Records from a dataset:
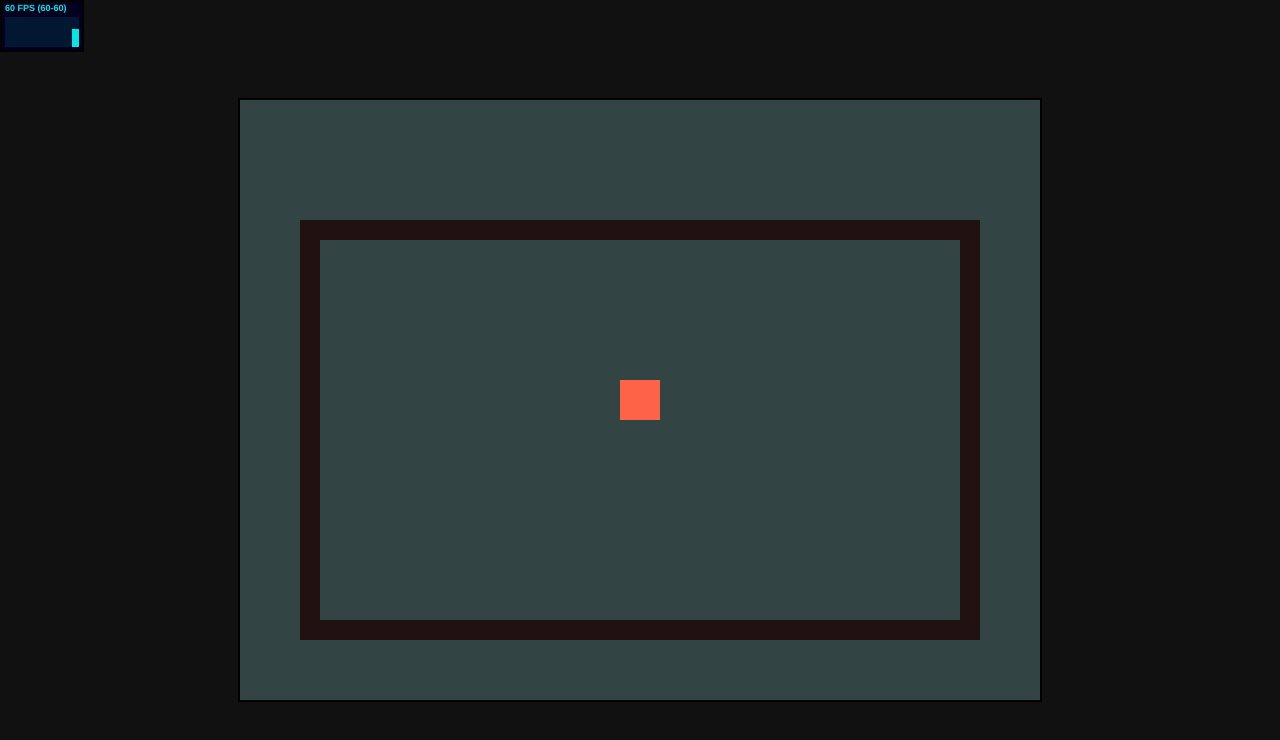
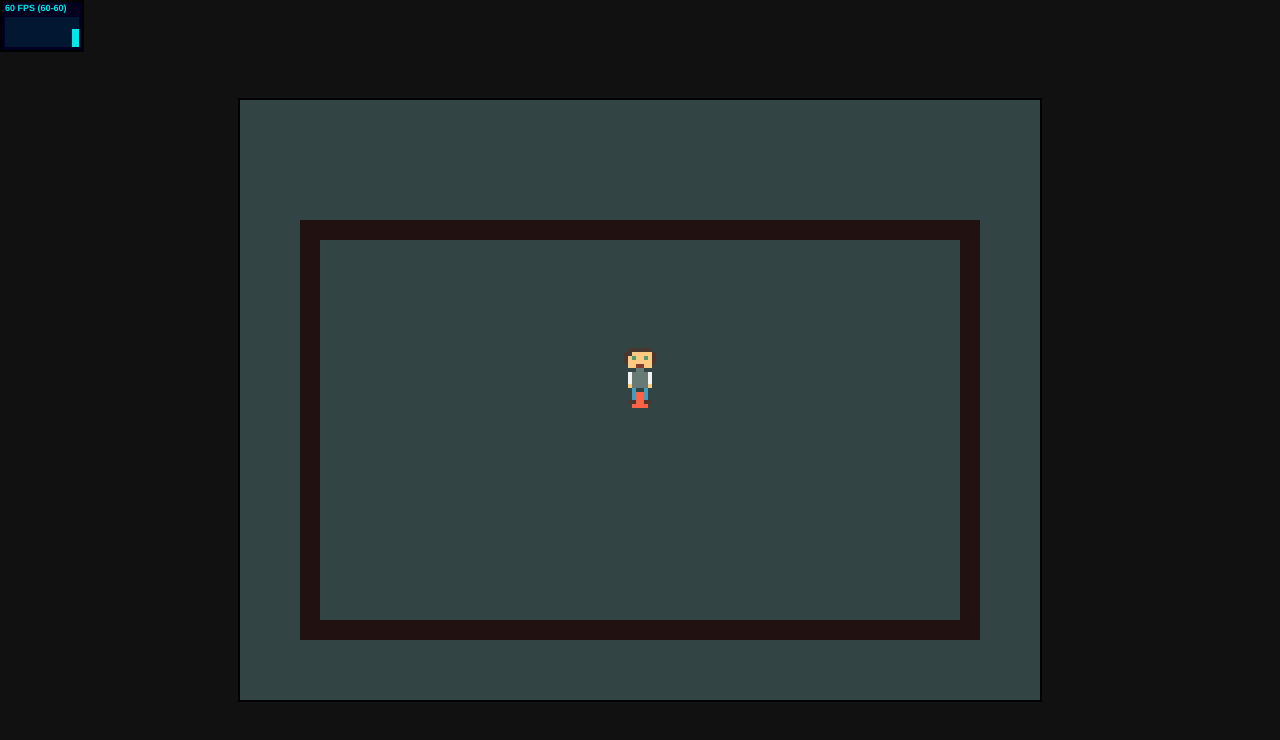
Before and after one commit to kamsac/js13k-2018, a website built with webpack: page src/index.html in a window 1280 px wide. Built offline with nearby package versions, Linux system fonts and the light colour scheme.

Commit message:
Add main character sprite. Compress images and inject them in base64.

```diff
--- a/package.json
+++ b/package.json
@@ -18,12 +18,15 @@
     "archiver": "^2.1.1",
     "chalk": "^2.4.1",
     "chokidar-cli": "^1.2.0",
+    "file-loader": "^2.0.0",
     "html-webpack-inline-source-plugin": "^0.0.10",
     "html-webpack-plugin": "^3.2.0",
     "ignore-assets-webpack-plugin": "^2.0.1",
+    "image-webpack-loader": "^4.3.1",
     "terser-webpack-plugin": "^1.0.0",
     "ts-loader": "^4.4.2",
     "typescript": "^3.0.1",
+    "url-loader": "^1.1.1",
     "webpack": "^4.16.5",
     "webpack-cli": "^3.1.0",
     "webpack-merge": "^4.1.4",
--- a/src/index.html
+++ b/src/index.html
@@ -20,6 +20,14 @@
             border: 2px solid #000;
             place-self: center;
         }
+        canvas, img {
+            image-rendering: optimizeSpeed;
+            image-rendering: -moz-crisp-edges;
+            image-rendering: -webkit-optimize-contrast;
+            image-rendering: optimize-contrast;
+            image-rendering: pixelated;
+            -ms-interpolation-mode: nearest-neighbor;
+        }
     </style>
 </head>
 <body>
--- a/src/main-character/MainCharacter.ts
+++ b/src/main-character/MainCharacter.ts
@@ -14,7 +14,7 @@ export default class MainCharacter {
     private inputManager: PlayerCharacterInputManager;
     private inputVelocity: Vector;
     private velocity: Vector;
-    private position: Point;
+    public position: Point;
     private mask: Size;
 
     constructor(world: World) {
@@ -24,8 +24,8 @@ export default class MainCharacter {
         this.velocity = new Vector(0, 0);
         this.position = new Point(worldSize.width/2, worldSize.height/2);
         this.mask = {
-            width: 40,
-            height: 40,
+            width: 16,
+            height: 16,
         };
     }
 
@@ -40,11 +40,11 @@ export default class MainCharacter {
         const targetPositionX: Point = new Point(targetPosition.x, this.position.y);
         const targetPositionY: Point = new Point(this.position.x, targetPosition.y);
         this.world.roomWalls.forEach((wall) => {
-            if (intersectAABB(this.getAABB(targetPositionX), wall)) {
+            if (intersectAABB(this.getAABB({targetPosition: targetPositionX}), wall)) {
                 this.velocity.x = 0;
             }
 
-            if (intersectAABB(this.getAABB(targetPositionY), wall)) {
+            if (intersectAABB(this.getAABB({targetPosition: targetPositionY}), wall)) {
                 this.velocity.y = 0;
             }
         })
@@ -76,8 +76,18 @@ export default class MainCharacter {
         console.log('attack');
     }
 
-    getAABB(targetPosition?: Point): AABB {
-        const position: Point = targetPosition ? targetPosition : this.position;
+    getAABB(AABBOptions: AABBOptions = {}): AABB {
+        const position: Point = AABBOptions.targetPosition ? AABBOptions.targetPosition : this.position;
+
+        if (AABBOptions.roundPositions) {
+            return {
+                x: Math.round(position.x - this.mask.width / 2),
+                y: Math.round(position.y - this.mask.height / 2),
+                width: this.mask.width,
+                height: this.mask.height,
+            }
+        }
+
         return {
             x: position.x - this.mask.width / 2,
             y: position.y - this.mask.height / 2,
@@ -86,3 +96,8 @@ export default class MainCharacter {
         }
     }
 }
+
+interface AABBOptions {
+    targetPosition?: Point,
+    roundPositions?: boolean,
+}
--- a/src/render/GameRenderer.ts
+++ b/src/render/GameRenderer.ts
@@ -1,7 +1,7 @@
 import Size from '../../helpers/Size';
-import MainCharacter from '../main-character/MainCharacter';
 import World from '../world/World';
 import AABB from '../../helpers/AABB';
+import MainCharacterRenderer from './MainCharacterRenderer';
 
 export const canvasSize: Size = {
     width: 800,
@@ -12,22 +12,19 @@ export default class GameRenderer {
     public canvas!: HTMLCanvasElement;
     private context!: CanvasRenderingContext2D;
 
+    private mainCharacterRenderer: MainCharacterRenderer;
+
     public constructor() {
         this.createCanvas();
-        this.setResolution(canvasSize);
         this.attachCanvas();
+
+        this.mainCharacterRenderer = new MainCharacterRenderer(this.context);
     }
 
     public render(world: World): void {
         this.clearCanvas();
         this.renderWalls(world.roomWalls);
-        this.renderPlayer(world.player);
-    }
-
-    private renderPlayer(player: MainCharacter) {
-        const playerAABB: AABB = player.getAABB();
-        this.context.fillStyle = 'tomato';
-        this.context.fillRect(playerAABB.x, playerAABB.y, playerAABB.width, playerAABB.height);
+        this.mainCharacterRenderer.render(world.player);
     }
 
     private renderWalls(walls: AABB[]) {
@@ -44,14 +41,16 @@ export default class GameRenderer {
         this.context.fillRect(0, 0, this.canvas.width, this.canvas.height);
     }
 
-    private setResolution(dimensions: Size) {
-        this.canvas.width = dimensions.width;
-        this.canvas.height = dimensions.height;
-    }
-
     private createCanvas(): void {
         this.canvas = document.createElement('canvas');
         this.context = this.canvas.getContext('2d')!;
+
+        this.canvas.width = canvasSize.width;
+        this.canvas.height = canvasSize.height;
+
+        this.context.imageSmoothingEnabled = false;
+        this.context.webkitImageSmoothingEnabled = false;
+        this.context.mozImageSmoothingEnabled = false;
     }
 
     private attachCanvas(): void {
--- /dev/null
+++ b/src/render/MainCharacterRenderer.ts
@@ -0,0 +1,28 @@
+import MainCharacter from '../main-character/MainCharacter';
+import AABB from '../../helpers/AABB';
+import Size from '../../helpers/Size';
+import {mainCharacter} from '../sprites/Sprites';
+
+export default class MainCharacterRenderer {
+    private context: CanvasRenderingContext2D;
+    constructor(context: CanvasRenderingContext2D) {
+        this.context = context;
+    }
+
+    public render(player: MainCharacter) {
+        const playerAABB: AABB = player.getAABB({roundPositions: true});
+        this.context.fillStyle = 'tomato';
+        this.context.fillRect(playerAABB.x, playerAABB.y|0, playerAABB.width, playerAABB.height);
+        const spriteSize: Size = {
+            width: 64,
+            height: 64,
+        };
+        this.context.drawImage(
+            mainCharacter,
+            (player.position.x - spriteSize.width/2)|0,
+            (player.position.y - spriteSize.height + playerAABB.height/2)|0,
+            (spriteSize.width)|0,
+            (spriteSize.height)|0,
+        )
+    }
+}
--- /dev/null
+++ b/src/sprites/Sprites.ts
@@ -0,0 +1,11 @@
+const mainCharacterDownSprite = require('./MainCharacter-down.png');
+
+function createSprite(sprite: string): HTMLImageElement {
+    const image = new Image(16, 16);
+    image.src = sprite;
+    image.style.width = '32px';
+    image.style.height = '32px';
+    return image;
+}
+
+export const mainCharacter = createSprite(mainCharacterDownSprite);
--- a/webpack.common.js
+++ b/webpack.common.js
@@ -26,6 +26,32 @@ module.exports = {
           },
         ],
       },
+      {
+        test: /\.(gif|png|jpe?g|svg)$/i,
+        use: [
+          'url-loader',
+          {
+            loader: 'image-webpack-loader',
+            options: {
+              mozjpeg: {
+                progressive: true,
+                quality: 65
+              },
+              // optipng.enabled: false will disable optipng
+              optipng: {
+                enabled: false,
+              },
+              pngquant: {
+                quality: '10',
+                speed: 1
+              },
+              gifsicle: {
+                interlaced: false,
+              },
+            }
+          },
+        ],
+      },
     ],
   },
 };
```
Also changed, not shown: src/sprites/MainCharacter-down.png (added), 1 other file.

(Try it): Once you have identified the lines above that contain "common", copy each of them.

(Answer to the problem):
--- a/webpack.common.js
+++ b/webpack.common.js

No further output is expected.